As a kid, I was fascinated by the Toyota logo on the front of my family’s Corolla, the title crawl at the start of A New Hope, and the Staedtler writing utensils and book of Letraset typeface sheets that my dad, a draftsman, had around the house.
As a teenager, I couldn’t get enough of Tooth & Nail album art and tracing low-res logos that I’d amassed from the internet (I had quite the collection of 3.5” floppy disks). I spent hours in Microsoft Publisher creating J-cards for mixtapes and liners for CDs, which I’d cut out with an X-acto knife and share with my friends.
As a young adult, college design classes quickly increased my comfort with digital design tools, relatively late in the game. These tools opened up new possibilities for translating the art I envisioned into realized graphics that helped the people around me bring to fruition the ideas that energized them.
Now, nearly a decade into my professional design career, I’ve found my sweet spot: partnering with people-oriented people who are working to make the world a more whole place—through products that improve people’s lives, messages that spark hope and healing, or music that moves the human spirit.
I take my dad’s visual sense, my mom’s expertise in communication, and combine it with a love of music from them both to do what I do today. I hold a DIY ethic in one hand and a value for fastidious precision in the other.
My analog roots, in both music and design, have given me an affinity for pre-digital typefaces and for the physical materiality of packaging: I care about how it feels to hold good art in your hands.

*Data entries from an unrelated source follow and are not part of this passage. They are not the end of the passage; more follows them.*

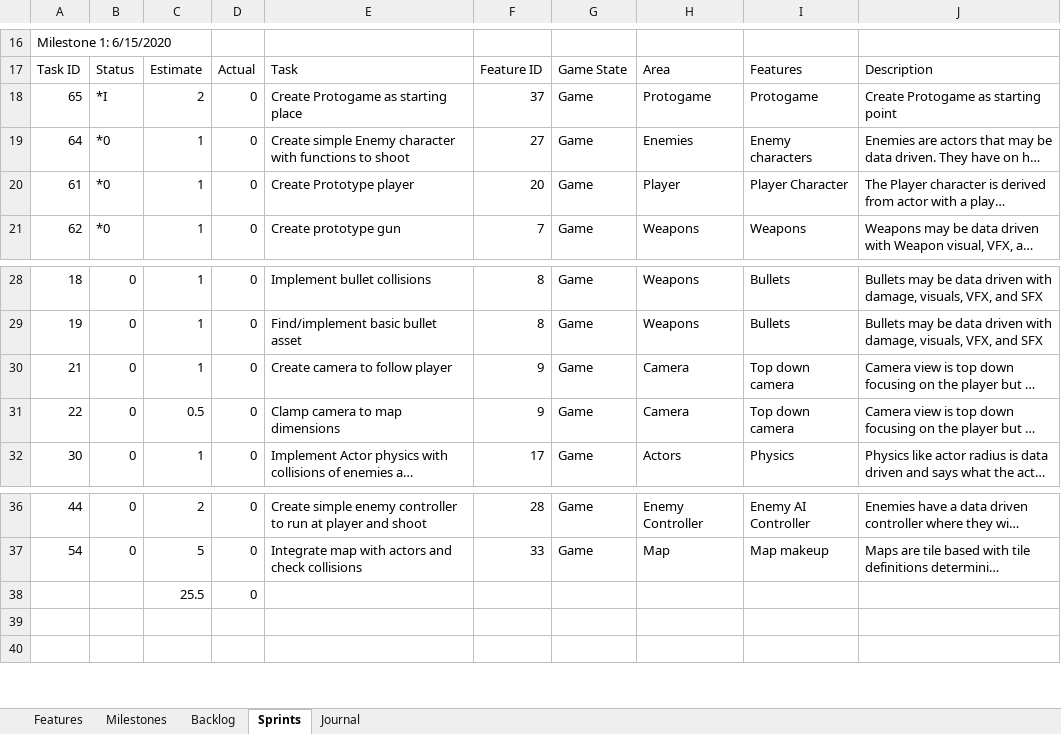
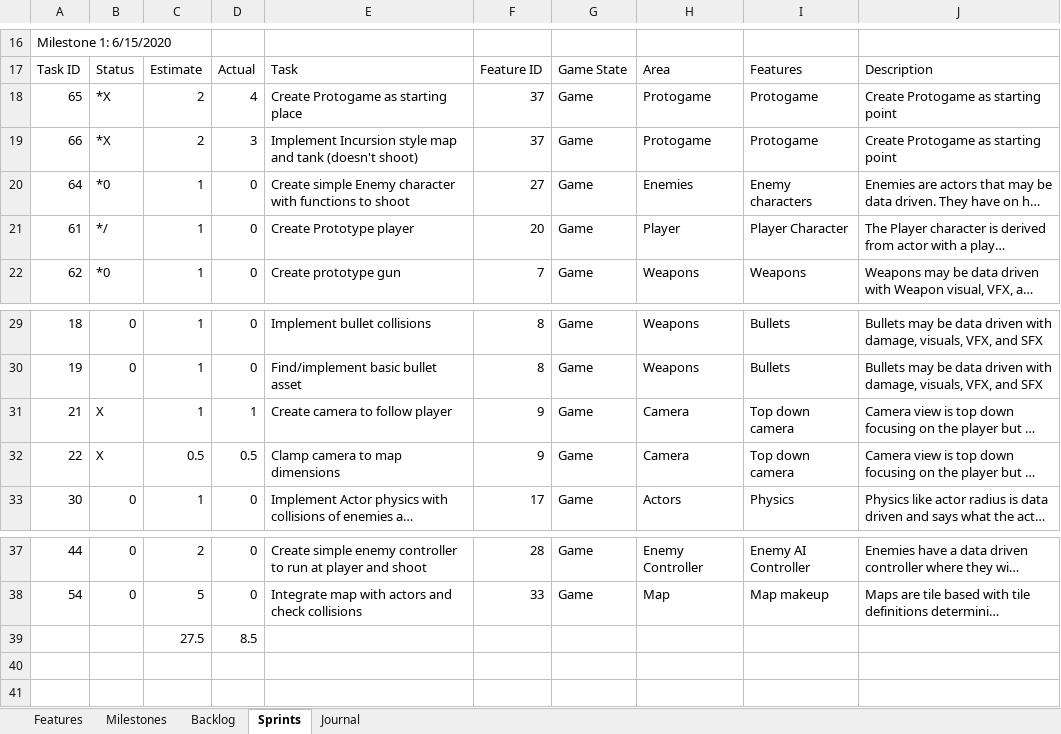
Before and after one commit to JSarasua/Guildhall, an Excel workbook: DFS/DFS Documentation - Jonathan Sarasua.xlsx, sheet Sprints, drawn as a sheet; only a part is shown, gaps mark what is left out; long unchanged cells end in …; values as stored, in another font and other column widths than the file's, no borders; table styles not drawn; removed rows and columns are numbered as before the commit, all else as after; the diff names each change by its address in the sheet, - before the commit and + after, or states it on an @@ line.

```diff
--- a/DFS/DFS Documentation - Jonathan Sarasua.xlsx (sheet Sprints)
+++ b/DFS/DFS Documentation - Jonathan Sarasua.xlsx (sheet Sprints)
-B18: *I
+B18: *X
-D18: 0
+D18: 4
+row 19: 66 | *X | 2 | 3 | Implement Incursion style map and tank (doesn't shoot) | 37 | Game | Protogame | Protogame | Create Protogame as starting point
-B21: *0
+B21: */
-B31:B32: 0
+B31:B32: X
-D31: 0
+D31: 1
-D32: 0
+D32: 0.5
-row 38:  |  | 25.5 | 0
+row 39:  |  | 27.5 | 8.5
```
Also changed, not shown: sheet Journal, sheet Backlog, formulas that keep their value.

It’s also given me an appreciation for slowing down and cultivating a healthy, balanced relationship with the noise of the digital world.
When I’m not designing, you can find me experimenting with coffee brewing techniques, listening to music (here’s what’s been in my ears lately), on a run, drumming at my church, or reading a good book on the couch with my wife.